LANSING — On Tuesday, state Rep. David LaGrand (D-Grand Rapids) introduced a plan to end partisan gerrymandering at the county commission level following the approval of Proposal 2. Last month, Michigan voters approved a ballot proposal that creates an independent redistricting commission to draw district lines for the U.S. House of Representatives, the state Senate and the state House of Representatives. However, the ballot initiative did not alter the process for reapportionment of county commission districts since that process is laid out in state statute instead of the Michigan Constitution.

This November, Michiganders made it clear that they want an end to gerrymandering in our state,” Rep. LaGrand said. “As I’ve talked with voters, they are stunned to learn that partisan redistricting will continue on for county commission districts. The passage of Proposal 2 proves Michiganders want to unrig the rules and create a redistricting system that is fair, impartial, and transparent. It is time to end gerrymandering in Michigan once and for all by bringing these citizen-initiated reforms down ballot.”

Currently, County Commission districts are drawn by five partisan officials – a County Prosecutor, Treasurer and Clerk who are all elected partisans, as well as the county chairs of the two parties receiving the highest vote totals in the county. Rep. LaGrand’s bill would designate apportionment authority to a nonpartisan panel of district and circuit court judges selected by lottery. After the census, this panel would draw new districts based on the standards existing in current statute.

“In Kent County, we have seen commission districts in Grand Rapids and Wyoming drawn into ridiculous shapes,” said Phil Skaggs, a Kent County Commissioner. “Kent County Republicans did this to dilute the influence of Democratic voters and keep the commission in Republican hands.
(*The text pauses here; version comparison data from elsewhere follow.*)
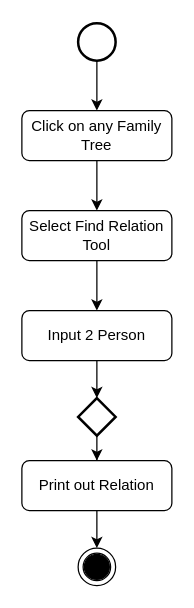
The draw.io diagram Documents/Design Document/activity diagrams/relation_activity_diagram.drawio in ozanyucell/SE302-Team9, before the edit. Source tidied: cells renumbered, new cells numbered last; positions are measured from the earlier drawing's top-left corner, leaving out a move shared by most shapes. Both pictures are drawn from the tidied source at 125%, with x=0, y=0 at pixel (21, 22).
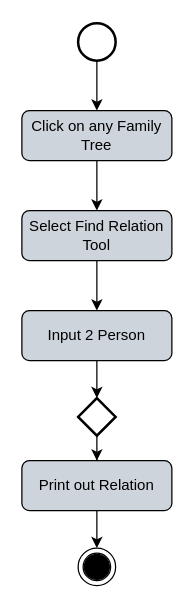
The same page after the edit.

Commit message (it also covers changes not shown here):
coloured activity diagrams

The edit, as a diff of the source:
```diff
@@
 <mxGraphModel>
   <root>
     <mxCell id="0" />
     <mxCell id="1" parent="0" />
     <mxCell id="2" style="ellipse;shape=doubleEllipse;whiteSpace=wrap;html=1;rounded=0;shadow=0;labelBackgroundColor=default;sketch=0;" parent="1" vertex="1">
       <mxGeometry x="45" y="420" width="30" height="30" as="geometry" />
     </mxCell>
     <mxCell id="3" style="edgeStyle=orthogonalEdgeStyle;rounded=0;jettySize=auto;html=1;entryX=0.5;entryY=0;entryDx=0;entryDy=0;" parent="1" edge="1" source="4" target="9">
       <mxGeometry relative="1" as="geometry" />
     </mxCell>
-    <mxCell id="4" value="Click on any Family Tree" style="rounded=1;whiteSpace=wrap;html=1;fontSize=12;glass=0;strokeWidth=1;shadow=0;" parent="1" vertex="1">
+    <mxCell id="4" value="Click on any Family Tree" style="rounded=1;whiteSpace=wrap;html=1;fontSize=12;glass=0;strokeWidth=1;shadow=0;fillColor=#CED4DB;" parent="1" vertex="1">
       <mxGeometry y="70" width="120" height="40" as="geometry" />
     </mxCell>
     <mxCell id="5" style="verticalLabelPosition=bottom;verticalAlign=top;html=1;shape=mxgraph.flowchart.on-page_reference;fillColor=#000000;" parent="1" vertex="1">
       <mxGeometry x="50" y="425" width="20" height="20" as="geometry" />
     </mxCell>
     <mxCell id="6" style="edgeStyle=orthogonalEdgeStyle;rounded=0;jettySize=auto;html=1;entryX=0.5;entryY=0;entryDx=0;entryDy=0;" parent="1" edge="1" source="7" target="4">
       <mxGeometry relative="1" as="geometry" />
     </mxCell>
     <mxCell id="7" style="strokeWidth=2;html=1;shape=mxgraph.flowchart.start_2;whiteSpace=wrap;" parent="1" vertex="1">
       <mxGeometry x="45" width="30" height="30" as="geometry" />
     </mxCell>
     <mxCell id="8" style="edgeStyle=orthogonalEdgeStyle;rounded=0;jettySize=auto;html=1;entryX=0.5;entryY=0;entryDx=0;entryDy=0;" parent="1" edge="1" source="9" target="11">
       <mxGeometry relative="1" as="geometry" />
     </mxCell>
-    <mxCell id="9" value="Select Find Relation Tool" style="rounded=1;whiteSpace=wrap;html=1;fontSize=12;glass=0;strokeWidth=1;shadow=0;" parent="1" vertex="1">
+    <mxCell id="9" value="Select Find Relation Tool" style="rounded=1;whiteSpace=wrap;html=1;fontSize=12;glass=0;strokeWidth=1;shadow=0;fillColor=#CED4DB;" parent="1" vertex="1">
       <mxGeometry y="150" width="120" height="40" as="geometry" />
     </mxCell>
     <mxCell id="10" style="edgeStyle=orthogonalEdgeStyle;rounded=0;jettySize=auto;html=1;entryX=0.5;entryY=0;entryDx=0;entryDy=0;entryPerimeter=0;" parent="1" edge="1" source="11" target="13">
       <mxGeometry relative="1" as="geometry" />
     </mxCell>
-    <mxCell id="11" value="Input 2 Person" style="rounded=1;whiteSpace=wrap;html=1;fontSize=12;glass=0;strokeWidth=1;shadow=0;" parent="1" vertex="1">
+    <mxCell id="11" value="Input 2 Person" style="rounded=1;whiteSpace=wrap;html=1;fontSize=12;glass=0;strokeWidth=1;shadow=0;fillColor=#CED4DB;" parent="1" vertex="1">
       <mxGeometry y="230" width="120" height="40" as="geometry" />
     </mxCell>
     <mxCell id="12" style="edgeStyle=orthogonalEdgeStyle;rounded=0;jettySize=auto;html=1;entryX=0.5;entryY=0;entryDx=0;entryDy=0;" parent="1" edge="1" source="13" target="15">
       <mxGeometry relative="1" as="geometry" />
     </mxCell>
     <mxCell id="13" style="strokeWidth=2;html=1;shape=mxgraph.flowchart.decision;whiteSpace=wrap;" parent="1" vertex="1">
       <mxGeometry x="45" y="300" width="30" height="30" as="geometry" />
     </mxCell>
     <mxCell id="14" style="edgeStyle=orthogonalEdgeStyle;rounded=0;jettySize=auto;html=1;entryX=0.5;entryY=0;entryDx=0;entryDy=0;" parent="1" edge="1" source="15" target="2">
       <mxGeometry relative="1" as="geometry" />
     </mxCell>
-    <mxCell id="15" value="Print out Relation" style="rounded=1;whiteSpace=wrap;html=1;fontSize=12;glass=0;strokeWidth=1;shadow=0;" parent="1" vertex="1">
+    <mxCell id="15" value="Print out Relation" style="rounded=1;whiteSpace=wrap;html=1;fontSize=12;glass=0;strokeWidth=1;shadow=0;fillColor=#CED4DB;" parent="1" vertex="1">
       <mxGeometry y="350" width="120" height="40" as="geometry" />
     </mxCell>
   </root>
 </mxGraphModel>
```
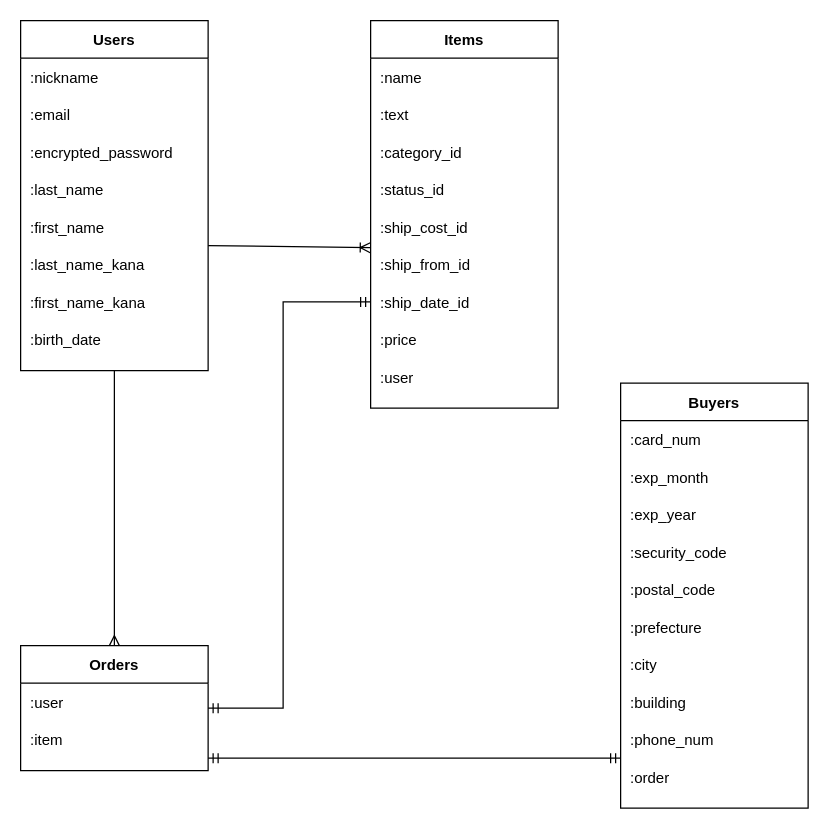
Earlier version of the draw.io diagram DB設計.dio (emisuke0301/furima-35227). Source tidied: cells renumbered, new cells numbered last; positions are measured from the earlier drawing's top-left corner, leaving out a move shared by most shapes. Both pictures are drawn from the tidied source at 125%, with x=0, y=0 at pixel (20, 20).
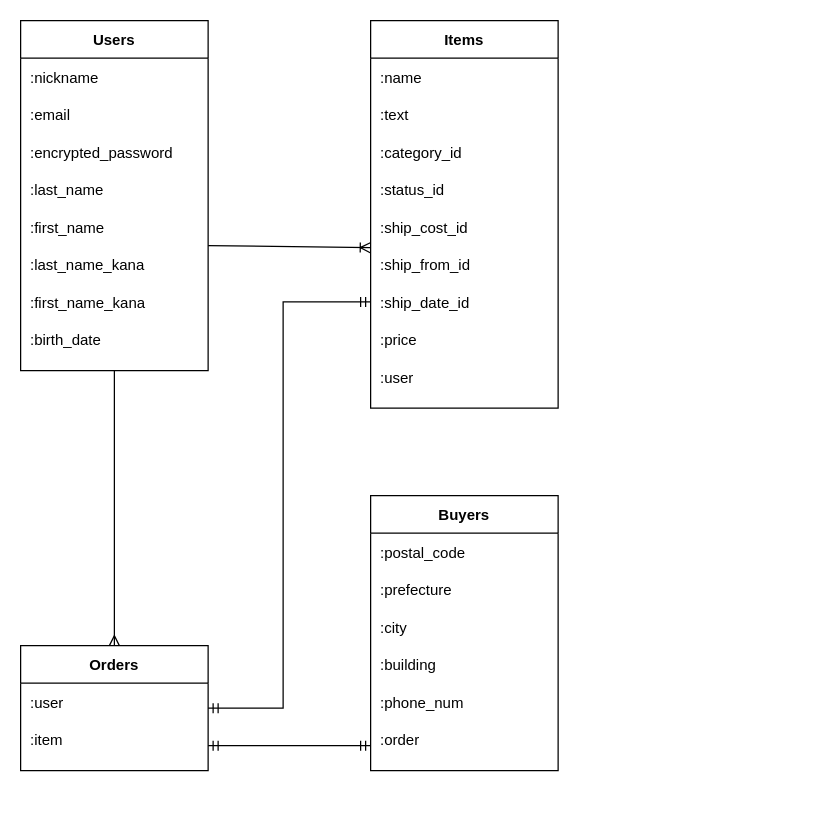
After the change.

Commit message (it also covers changes not shown here):
クレジットカード情報のカラム削除

What changed in the source:
```diff
@@
     <mxCell id="44" value="Buyers" style="shape=table;startSize=30;childLayout=tableLayout;rowLines=0;fontStyle=1;align=center;" parent="1" vertex="1">
-      <mxGeometry x="480" y="290" width="150" height="340" as="geometry" />
+      <mxGeometry x="280" y="380" width="150" height="220" as="geometry" />
     </mxCell>
-    <mxCell id="45" style="shape=partialRectangle;fillColor=none;top=0;left=0;bottom=0;right=0;" parent="44" vertex="1">
-      <mxGeometry y="30" width="150" height="30" as="geometry" />
-    </mxCell>
-    <mxCell id="46" value=":card_num" style="shape=partialRectangle;fillColor=none;top=0;left=0;bottom=0;right=0;align=left;spacingLeft=6;overflow=hidden;" parent="45" vertex="1">
-      <mxGeometry width="150" height="30" as="geometry" />
-    </mxCell>
-    <mxCell id="47" style="shape=partialRectangle;fillColor=none;top=0;left=0;bottom=0;right=0;" parent="44" vertex="1">
-      <mxGeometry y="60" width="150" height="30" as="geometry" />
-    </mxCell>
-    <mxCell id="48" value=":exp_month" style="shape=partialRectangle;fillColor=none;top=0;left=0;bottom=0;right=0;align=left;spacingLeft=6;overflow=hidden;" parent="47" vertex="1">
-      <mxGeometry width="150" height="30" as="geometry" />
-    </mxCell>
-    <mxCell id="49" style="shape=partialRectangle;fillColor=none;top=0;left=0;bottom=0;right=0;" parent="44" vertex="1">
-      <mxGeometry y="90" width="150" height="30" as="geometry" />
-    </mxCell>
-    <mxCell id="50" value=":exp_year" style="shape=partialRectangle;fillColor=none;top=0;left=0;bottom=0;right=0;align=left;spacingLeft=6;overflow=hidden;" parent="49" vertex="1">
-      <mxGeometry width="150" height="30" as="geometry" />
-    </mxCell>
-    <mxCell id="51" style="shape=partialRectangle;fillColor=none;top=0;left=0;bottom=0;right=0;" parent="44" vertex="1">
-      <mxGeometry y="120" width="150" height="30" as="geometry" />
-    </mxCell>
-    <mxCell id="52" value=":security_code" style="shape=partialRectangle;fillColor=none;top=0;left=0;bottom=0;right=0;align=left;spacingLeft=6;overflow=hidden;" parent="51" vertex="1">
-      <mxGeometry width="150" height="30" as="geometry" />
-    </mxCell>
     <mxCell id="53" style="shape=partialRectangle;fillColor=none;top=0;left=0;bottom=0;right=0;" parent="44" vertex="1">
-      <mxGeometry y="150" width="150" height="30" as="geometry" />
+      <mxGeometry y="30" width="150" height="30" as="geometry" />
     </mxCell>
@@
     <mxCell id="55" style="shape=partialRectangle;fillColor=none;top=0;left=0;bottom=0;right=0;" parent="44" vertex="1">
-      <mxGeometry y="180" width="150" height="30" as="geometry" />
+      <mxGeometry y="60" width="150" height="30" as="geometry" />
     </mxCell>
@@
     <mxCell id="57" style="shape=partialRectangle;fillColor=none;top=0;left=0;bottom=0;right=0;" parent="44" vertex="1">
-      <mxGeometry y="210" width="150" height="30" as="geometry" />
+      <mxGeometry y="90" width="150" height="30" as="geometry" />
     </mxCell>
@@
     <mxCell id="59" style="shape=partialRectangle;fillColor=none;top=0;left=0;bottom=0;right=0;" parent="44" vertex="1">
-      <mxGeometry y="240" width="150" height="30" as="geometry" />
+      <mxGeometry y="120" width="150" height="30" as="geometry" />
     </mxCell>
@@
     <mxCell id="61" style="shape=partialRectangle;fillColor=none;top=0;left=0;bottom=0;right=0;" parent="44" vertex="1">
-      <mxGeometry y="270" width="150" height="30" as="geometry" />
+      <mxGeometry y="150" width="150" height="30" as="geometry" />
     </mxCell>
@@
     <mxCell id="63" style="shape=partialRectangle;fillColor=none;top=0;left=0;bottom=0;right=0;" parent="44" vertex="1">
-      <mxGeometry y="300" width="150" height="30" as="geometry" />
+      <mxGeometry y="180" width="150" height="30" as="geometry" />
     </mxCell>
@@
     <mxCell id="65" style="edgeStyle=entityRelationEdgeStyle;fontSize=12;html=1;endArrow=ERmandOne;startArrow=ERmandOne;" parent="1" edge="1">
       <mxGeometry relative="1" as="geometry">
-        <mxPoint x="150" y="590" as="sourcePoint" />
-        <mxPoint x="480" y="590" as="targetPoint" />
+        <mxPoint x="150" y="580" as="sourcePoint" />
+        <mxPoint x="280" y="580" as="targetPoint" />
       </mxGeometry>
     </mxCell>
```
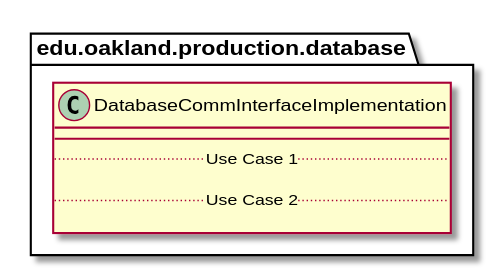
Above: docs/uml-class-diagrams/database/production/DatabaseCommInterfaceImplementation/DatabaseCommInterfaceImplementation.svg in andrewdimmer/csi-3370-software-project (PlantUML), before the change.
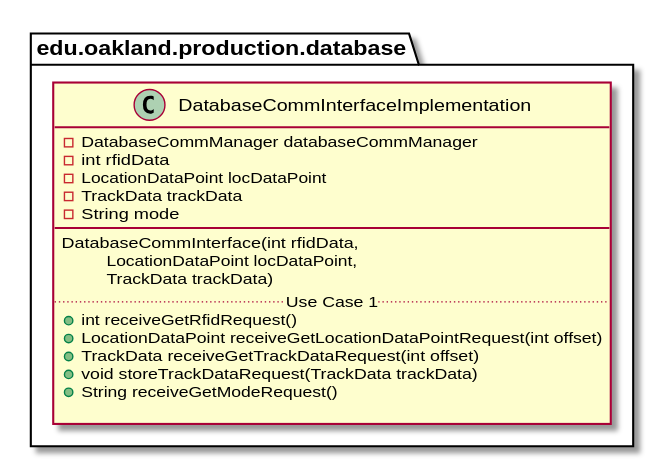
Above is the later version.

The edit, as a diff of the source:
```diff
@@ -2,10 +2,21 @@
 
 package edu.oakland.production.database {
     class DatabaseCommInterfaceImplementation {
+        - DatabaseCommManager databaseCommManager
+    	- int rfidData
+    	- LocationDataPoint locDataPoint
+    	- TrackData trackData
+    	- String mode
         __
+        DatabaseCommInterface(int rfidData,
+        \tLocationDataPoint locDataPoint,
+        \tTrackData trackData)
         .. Use Case 1 ..
-
-        .. Use Case 2 ..
+        + int receiveGetRfidRequest()
+        + LocationDataPoint receiveGetLocationDataPointRequest(int offset)
+        + TrackData receiveGetTrackDataRequest(int offset)
+        + void storeTrackDataRequest(TrackData trackData)
+        + String receiveGetModeRequest()
 
     }
 }
```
This bill would help the Commission and others like it reflect the makeup of the county more accurately.”